Really, I was stunned how true to the book the movie was, and Sacks while acknowledging that some liberties were taken with the facts, stated he was thrilled with how the movie got the feelings, the emotions right.
There were, of course, some differences. I can, for the most part, understand why the differences were made for the movie, which I enjoyed even more the second time around. One, as Sacks notes, there was no major "Awakening" one night of all the patients. The patients were all given L-Dopa at various time spanning at least a couple of months. However, Sacks said this moment captured the feeling of what it was like to watch a patient who had been unresponsive for decades walk, talk, eat, laugh and interact with the world. One minor detail also is why L-Dopa was started: It was, indeed, very expensive when the drug first came out but by 1969, the price had fallen enough to make a wide testing feasible. Again, minor point and the solidarity of the staff made for a great moment.

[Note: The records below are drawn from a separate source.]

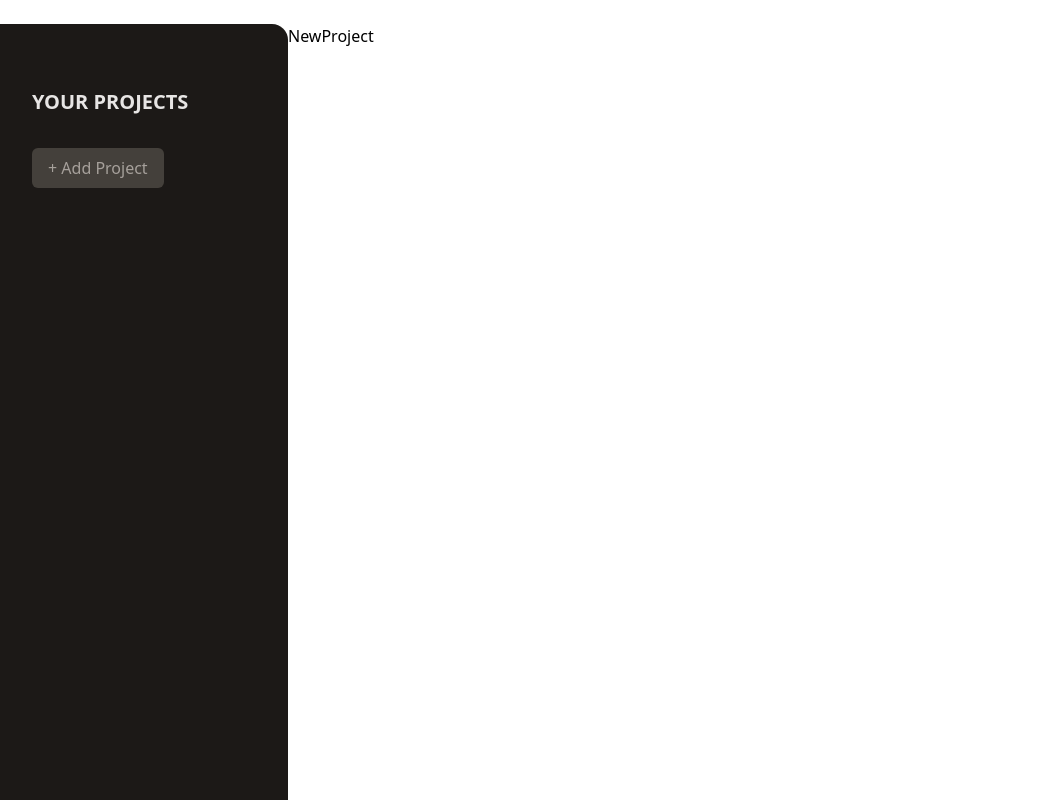
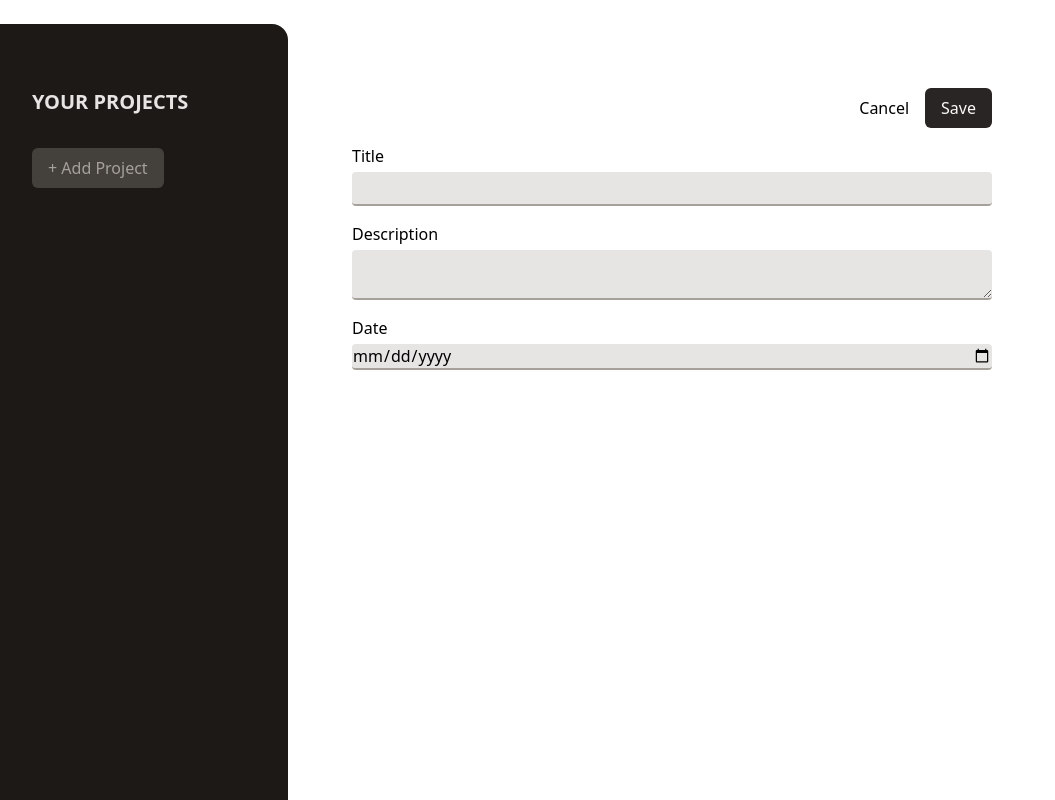
Before and after one commit to tmccann/practice-projects, a React (Vite) app in the folder project-manager/: page / in a window 1280 px wide. Shown: the whole page, without its empty margins (0-1055 px from the left). Built offline with nearby package versions, Linux system fonts and the light colour scheme.

Commit message:
feat(newProject): add all elements  to pass predefined tests

```diff
--- a/project-manager/src/components/NewProject.tsx
+++ b/project-manager/src/components/NewProject.tsx
@@ -1,5 +1,49 @@
 const NewProject = () => {
-  return <div>NewProject</div>;
+  // still to work on logic
+  const handleSubmit = () => {};
+  return (
+    <div className=" p-16 w-6/10">
+      <form onSubmit={handleSubmit}>
+        <div className="flex items-center justify-end gap-4">
+          <button className="">Cancel</button>
+          <button
+            type="submit"
+            className="bg-stone-800 text-stone-50 py-2 px-4 rounded-md"
+          >
+            Save
+          </button>
+        </div>
+        <p className="flex flex-col gap-1 my-4">
+          <label htmlFor="title">Title</label>
+          <input
+            id="title"
+            className=" border-b-2 border-stone-400 bg-stone-200 rounded-sm p-1 focus:outline-none focus:border-stone-700"
+            type="text"
+            data-testid="title"
+          />
+        </p>
+        <p className="flex flex-col gap-1 my-4">
+          <label htmlFor="description">Description</label>
+          <textarea
+            id="description"
+            className=" border-b-2 border-stone-400 bg-stone-200 rounded-sm focus:outline-none focus:border-stone-700"
+            data-testid="description"
+          />
+        </p>
+        <p className="flex flex-col gap-1 my-4">
+          <label className="" htmlFor="date">
+            Date
+          </label>
+          <input
+            id="date"
+            className=" border-b-2 border-stone-400 bg-stone-200 rounded-sm focus:outline-none focus:border-stone-700"
+            type="date"
+            data-testid="date"
+          />
+        </p>
+      </form>
+    </div>
+  );
 };
 
 export default NewProject;
```
Also changed, not shown: 1 other file (tests, documents, lock files or other folders).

The only major difference I saw between the book and movie that bothered me a little were the reactions of the patients to L-Dopa, although I will confess I honestly don't know how they could have done this more honestly without making a four-hour movie or making it very confusing for the viewer. In the movie, L-Dopa is shown to wear off in a way (at least that is the impression I got), and all the patients eventually reverted back to their inert state. I was left with the impression the first time around was that L-Dopa was ultimately a failure. What actually happened is a heck of a lot more complicated. The truth is, the response to L-Dopa was all over the map. A couple of the patients responded extremely well to it, and were able to live out more or less normal lives. A few patients responded well at first, then developed other problems but with a dose adjustment managed to strike a medium between being catatonic and flying off the walls, having uncontrollable tics or other complications related to the drug. Some, after a period of "awakening" went on to develop complications that, even with adjustments, never entirely went away. These patients tended to develop a sensitivity to L-Dopa. Some developed coping mechanisms, but others were left to struggle with tics, uncontrolled movements, sleeplessness, emotional outbursts and more. And for a couple of patients there was no therapeutic benefit at all; Sacks described one of those cases as "catastrophic" and you could tell from his writing he really questioned himself and his tests after this sad case.
So I guess my final verdict is this: both the movie and the book are excellent. Do understand the movie, by necessity, does take some liberties with the facts (and it even advertises itself as a fictionalized version of events so there's no intentional ploy at dishonesty here). I do recommend, if possible, that people read the book first because there are so many details in the movie that come from real life.
Currently reading: Brave New World, by Aldous Huxley.